I picked Sky up bright and early in Park Slope, and with corner coffee and egg, sausage and cheese sandwiches in hand, we hit the open road.

We finally got a car stereo and were thus able to score the drive up with some Master of Puppets, Tiny Vipers, Loscil, and Andrew Bird. The rig is holding up really well so far and getting surprisingly good mileage.

Like I say, we pretty much got doused with rain the whole time, so there was a lot of this under-tarp action going on, and a slightly outlandish amount of beer consumed (as per usual, but more). During brief clearings we managed to take a really amazing little fishing trip out on the lake in a boat one guy brought up, we had some really good FDNY-sized meals (meatballs, seafood pasta, huevos rancheros, more meatballs), and we took a cool hike along some rocks by the lake.

Early morning, heavy-handed vodka tonics led to a Travel Scrabble game with probably the widest array of three- to five-letter words either of us have ever witnessed on a Scrabble board.

Take a guess who won.

The Adirondacks are beautiful. When Emily and I first started getting out and exploring the Northeast several years ago, I think we both expected it to be super-populated, with tons of sprawl and crummy strip malls everywhere. Once you get up north a bit, though, it's really nice, with large swaths of well-preserved land. New York State has been especially good about balancing its natural and commercial landscape. These are some pictures from a trip we took to a different part of the Adirondacks, a few years back:

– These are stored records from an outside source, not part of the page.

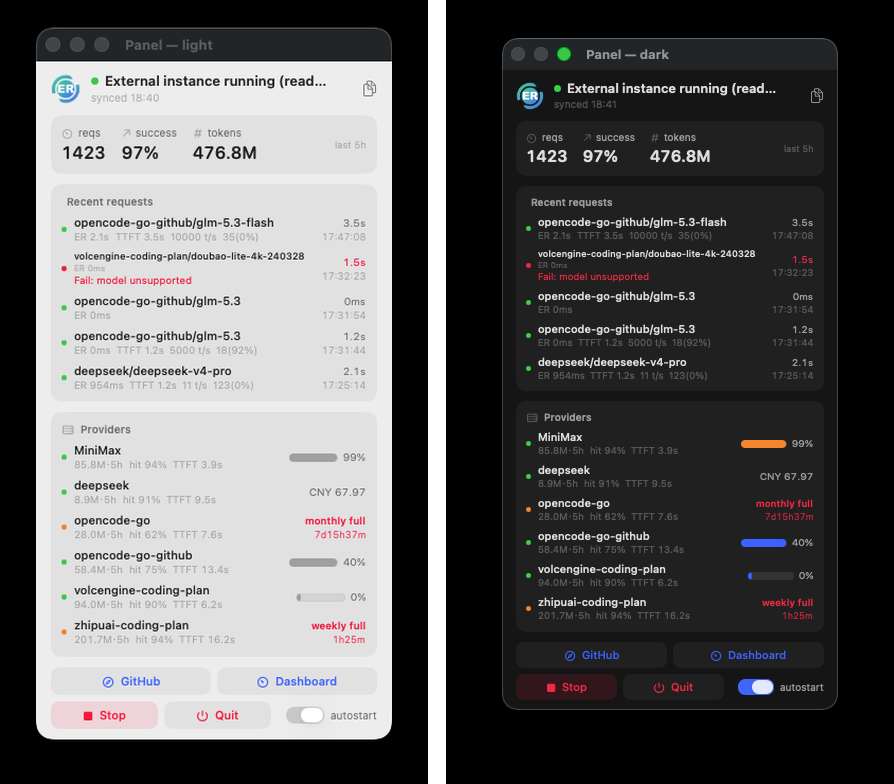
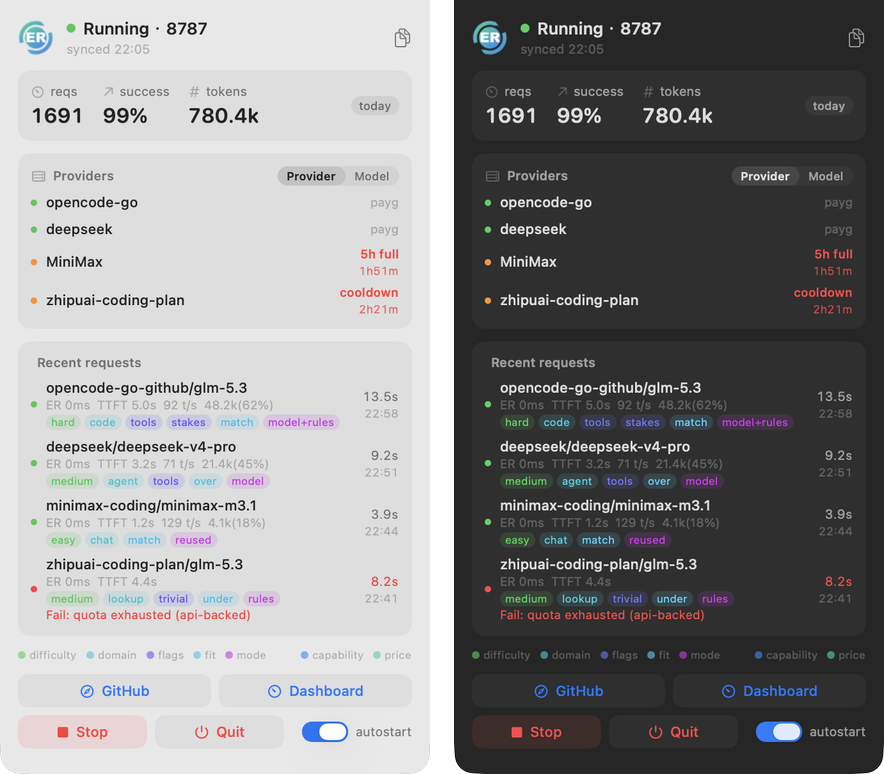
docs(readme): refresh panel screenshot and 0.1.6 feature notes

diff --git a/apps/tray/Sources/PanelPreview/main.swift b/apps/tray/Sources/PanelPreview/main.swift
@@ -11,18 +11,27 @@ enum PanelPreview {
         state.requests = 1691
         state.successRate = 99
         state.tokensK = "780.4k"
+        // 文档截图用的稳定种子（EV_PREVIEW_SEED=1）：覆盖五类标签的各种组合，
+        // 不依赖本机实时流量（否则 README 图会随环境漂移）
         state.recent = [
             RecentDecision(model: "opencode-go-github/glm-5.3", status: 200, totalMs: 13_540, ttftMs: 5_012, tokS: 92.4, agent: "opencode", time: "22:58",
-                           capability: "powerful",
+                           totalTokens: 48_210, cachePct: 62, capability: "powerful",
                            tags: DecisionTags(difficulty: "hard", domain: "code", flags: ["tools", "stakes"], mode: "model+rules", fit: "match")),
+            RecentDecision(model: "deepseek/deepseek-v4-pro", status: 200, totalMs: 9_180, ttftMs: 3_240, tokS: 71.2, agent: "claude-code", time: "22:51",
+                           totalTokens: 21_450, cachePct: 45, capability: "powerful",
+                           tags: DecisionTags(difficulty: "medium", domain: "agent", flags: ["tools"], mode: "model", fit: "over")),
+            RecentDecision(model: "minimax-coding/minimax-m3.1", status: 200, totalMs: 3_905, ttftMs: 1_180, tokS: 128.6, agent: "opencode", time: "22:44",
+                           totalTokens: 4_120, cachePct: 18, capability: "basic",
+                           tags: DecisionTags(difficulty: "easy", domain: "chat", flags: [], mode: "reused", fit: "match")),
             RecentDecision(model: "zhipuai-coding-plan/glm-5.3", status: 500, totalMs: 8_214, ttftMs: 4_410, tokS: nil, agent: "pi", time: "22:41",
-                           capability: "basic",
-                           tags: DecisionTags(difficulty: nil, domain: nil, flags: [], mode: "reused", fit: nil)),
+                           failReason: "quota exhausted (api-backed)", capability: "powerful",
+                           tags: DecisionTags(difficulty: "medium", domain: "lookup", flags: ["trivial"], mode: "rules", fit: "under")),
         ]
         state.providers = [
             ProviderRow(key: "opencode-go", enabled: true, available: true, cooldownUntil: nil, cooldownCause: nil, pct: 4, tokens24h: 92_000, planKind: "go"),
+            ProviderRow(key: "deepseek", enabled: true, available: true, cooldownUntil: nil, cooldownCause: nil, pct: 26, tokens24h: 51_000, planKind: "api"),
+            ProviderRow(key: "MiniMax", enabled: true, available: false, cooldownUntil: Date().addingTimeInterval(6_720), cooldownCause: "quota window exhausted (5h)", pct: 100, tokens24h: 12_400, planKind: "coding"),
             ProviderRow(key: "zhipuai-coding-plan", enabled: true, available: false, cooldownUntil: Date().addingTimeInterval(8_520), cooldownCause: "transient error (cooling down)", pct: 71, tokens24h: 51_000, planKind: "coding"),
-            ProviderRow(key: "minimax-coding", enabled: false, available: true, cooldownUntil: nil, cooldownCause: nil, pct: nil, tokens24h: 0, planKind: "coding"),
         ]
         state.lastSync = Date()
 
@@ -36,8 +45,9 @@ enum PanelPreview {
         win.backgroundColor = scheme == .dark
             ? NSColor(deviceWhite: 0.08, alpha: 0.96)
             : NSColor(deviceWhite: 0.94, alpha: 0.96)
+        let seeded = ProcessInfo.processInfo.environment["EV_PREVIEW_SEED"] != nil
         let host = NSHostingView(
-            rootView: PanelView(state: state, gateway: .shared)
+            rootView: PanelView(state: state, gateway: .shared, previewSeed: seeded)
                 .environment(\.colorScheme, scheme)
         )
         win.contentView = host
@@ -57,7 +67,9 @@ enum PanelPreview {
             }
         }
         // 预览 harness 轮询循环：等真实网关就绪即覆盖种子数据（app 的循环在
-        // AppDelegate 里，harness 只跑一次会错过就绪窗口）
+        // AppDelegate 里，harness 只跑一次会错过就绪窗口）。
+        // EV_PREVIEW_SEED=1 = 只渲染种子（README 截图用，保证图稳定可复现）
+        if ProcessInfo.processInfo.environment["EV_PREVIEW_SEED"] != nil { return }
         Task { [weak state] in
             guard let state else { return }
             while !Task.isCancelled {

diff --git a/apps/tray/Sources/TrayCore/PanelView.swift b/apps/tray/Sources/TrayCore/PanelView.swift
@@ -10,9 +10,13 @@ public struct PanelView: View {
         : UserDefaults.standard.bool(forKey: "ev-autostart")
     @State private var showExitConfirm = false
 
-    public init(state: AppState, gateway: GatewayProcess) {
+    /// 预览/截图模式：不触发首帧实时轮询，保证种子数据稳定渲染（README 图可复现）
+    public var previewSeed: Bool
+
+    public init(state: AppState, gateway: GatewayProcess, previewSeed: Bool = false) {
         _state = ObservedObject(wrappedValue: state)
         _gateway = ObservedObject(wrappedValue: gateway)
+        self.previewSeed = previewSeed
         _autostart = State(initialValue: UserDefaults.standard.object(forKey: "ev-autostart") == nil
             ? true
             : UserDefaults.standard.bool(forKey: "ev-autostart"))
@@ -36,6 +40,7 @@ public struct PanelView: View {
         .padding(.bottom, 20)
         .frame(width: 336)
         .task {
+            if previewSeed { return }
             await state.pollLive()
             await state.pollData()
         }

diff --git a/README.md b/README.md
@@ -6,7 +6,7 @@
 
 [![License](https://img.shields.io/badge/license-MIT-blue.svg)](LICENSE)
 [![Rust](https://img.shields.io/badge/rust-stable-orange.svg)](https://www.rust-lang.org)
-[![Tests](https://img.shields.io/badge/tests-155%20passing-brightgreen.svg)](#development)
+[![Tests](https://img.shields.io/badge/tests-197%20passing-brightgreen.svg)](#development)
 
 [English](README.md) | [中文](README.zh-CN.md)
 
@@ -98,7 +98,7 @@ Quality cascade: a *successful* response that is degenerate / empty / has broken
 
 ## Three pillars
 
-1. **Intelligent decisions, not prefix rules.** Every request is judged by a pluggable **decision model** on 8 signals (domain, difficulty, needs-vision, triviality, tool-density, high-stakes, session depth, size). A built-in multilingual heuristic judge runs as an independent second opinion (take-conservative fusion, covering the decision model's CJK blind spots); if the decision model is unreachable, the heuristic takes over and **routing never blocks**. Backends are swappable by config — cloud (TypeSafe Jev) or self-hosted open-source decision models (Intern-Decision, StartLux-Decision) behind the same protocol.
+1. **Intelligent decisions, not prefix rules.** Every request is judged by a pluggable **decision model** on 8 signals (domain, difficulty, needs-vision, triviality, tool-density, high-stakes, session depth, size). A built-in multilingual heuristic judge runs as an independent second opinion (take-conservative fusion, covering the decision model's CJK blind spots); if the decision model is unreachable, the heuristic takes over and **routing never blocks**. Backends are swappable by config — cloud (TypeSafe Jev) or self-hosted open-source decision models (Intern-Decision, StartLux-Decision) behind the same protocol. Re-judging is skipped only inside a **tool loop** (the request continues a tool call of the same turn) and only while the previous judgment stays low-difficulty, the size band holds, the toolset is unchanged, and the service healthy — a new user message always triggers a full re-judgment.
 2. **Budget-aware routing.** Every candidate is priced in its plan's own currency — credits (zhipu / Z.ai / MiniMax), dollars (opencode zen Go), AFP (volces) — before it is scored. Quota budget protection runs at three levels: **>60%** of your allowance deprioritizes the plan, **>85%** breaks session stickiness, **>95%** filters it out entirely — preserving headroom for the tasks that actually need it.
 3. **Managed plans in one dashboard.** Vendor subscription plans are first-class citizens: tiers, allowances, credit multipliers and per-model dollar limits are built in; the dashboard shows live provider-reported quotas per window with one-click reconciliation.
 
@@ -128,6 +128,7 @@ Plans are auto-detected from base URLs, and every window (5h / weekly / monthly)
 - **Self-distilling capability cards** — Every 50 gated successes per model, the decision model re-estimates that model's capability tiers from observed statistics (conservatively merged, shift ≤ 0.15 per step) — so silently-updated upstream models can't leave the catalog stale. Users' explicit tier declarations are never overridden; delete `distilled.json` to roll back.
 - **Any Agent, any Provider** — opencode / Claude Code / Codex / Pi, openclaw / hermes / dsh (local harnesses), and any OpenAI- or Anthropic-compatible client. No code changes to your stack. Routes to any OpenAI-compatible **or** Anthropic upstream; Switchyard handles bidirectional streaming translation (event mapping + deterministic IDs) so Claude Code works out of the box. Subscription plans (zhipu coding, Z.ai, opencode zen, volces, MiniMax) and pay-as-you-go APIs share one endpoint.
 - **Fast decisions, zero-deps deployment** — Single Rust binary, 6.7 MB; cold start <30 ms; one request adds <300 ms (a decision-model call + heuristic fallback). Multi-key pool rotation, provider- and endpoint-level circuit breaking, and an out-of-chain last-resort sweep keep routing alive through single-vendor outages.
+- **Every request is tagged with its own decision** — difficulty, domain, hit flags (trivial / tools / vision / stakes), difficulty↔capability fit and decision path (`model` / `model+rules` / `reused` / `rules` / `pinned`) are derived **once, server-side**, written into the event, and rendered identically by the dashboard and the macOS panel. The tag vocabulary and thresholds live in one place (`decision_tags.rs` + `thresholds.rs`), so the two surfaces cannot drift.
 - **Full dashboard control, every decision visible** — Zero-build dashboard at `http://127.0.0.1:8787`: live decision stream with plain-language reasons, scoring matrix, fallback chains with per-hop causes, latency waterfall, model trends, provider & quota management, flywheel learning state. Every response carries `x-ev-model / x-ev-reason / x-ev-decision-id`; `/api/events` exposes the JSONL decision log for query and replay.
 
 ## Quick Start
@@ -215,6 +216,19 @@ On macOS, EvolveRouter lives in your **menu bar** as a native SwiftUI panel. The
 
 The panel streams live decisions, per-provider 5-hour quotas, cache-hit rates, tok/s, TTFT, cooldown countdowns with causes, and one-tap wiring-config copy — all without opening the dashboard.
 
+Every request and every model row is **tagged with the decision itself**, rendered from the same server-derived values the dashboard uses:
+
+| Category | Values | What it answers |
+|---|---|---|
+| `difficulty` | easy / medium / hard | how hard the gateway judged this request (drives the quality floor and cost weight) |
+| `domain` | code / math / data / agent / writing / lookup / chat | which capability tiers the request is scored against |
+| `flags` | trivial / tools / vision / stakes | request traits the judge flagged (thresholds match the routing gates) |
+| `fit` | match / over / under | task difficulty ↔ chosen model's capability tier |
+| `mode` | model / model+rules / reused / rules / pinned | who decided the route — the last three skipped the decision model |
+| `capability` · `price` | basic / standard / powerful · cheap / medium / premium | the chosen model's tier (Model tab) |
+
+Top metrics switch between **today** and **yesterday** (calendar windows, persisted in hourly buckets), and the Providers card toggles between provider and per-model views.
+
 ![EvolveRouter macOS menu bar panel — light & dark](docs/assets/panel.png)
 
 
@@ -276,7 +290,7 @@ Deep dives: [Architecture](docs/ARCHITECTURE.md) · [Decision flow](docs/DECISIO
 
 ```bash
 cargo build --release
-cargo test          # 111 tests
+cargo test          # 197 tests
 cargo clippy        # zero warnings policy
 ```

I like it when trees grow over things.

We got rained on that time too. No matter, we come equipped like Lil' Dap. Well, not exactly like Lil' Dap.... We have a bunch of tarps, a canopy, and a waterproof tent (best wedding present ever, from my brother). Once that's all rigged up, it's actually fun to hang out undercover, play games and engage in aforementioned activities.

Hiking in the rain is also not bad if you have some light gear, or some well-placed plastic bags—and you get to see and hear things from a different perspective than when it's sunny.

Emily and I went up a really steep rock trail to this lookout tower when we were there.

She still had the cornrows she got in Spain earlier that summer.

(In Spain earlier that summer.)

We usually spend one day in local towns (groceries, thrift stores, bars) and one or two days hiking. Sky and I didn't get to hit up any of the towns this time out but took a few random shots on the drive back.
Santa, Uncle Sam, and a deranged-looking Paul Bunyan guard the Magic Forest. Yes, of course they do.
We didn't get to the see the diving horse, but there's always next time.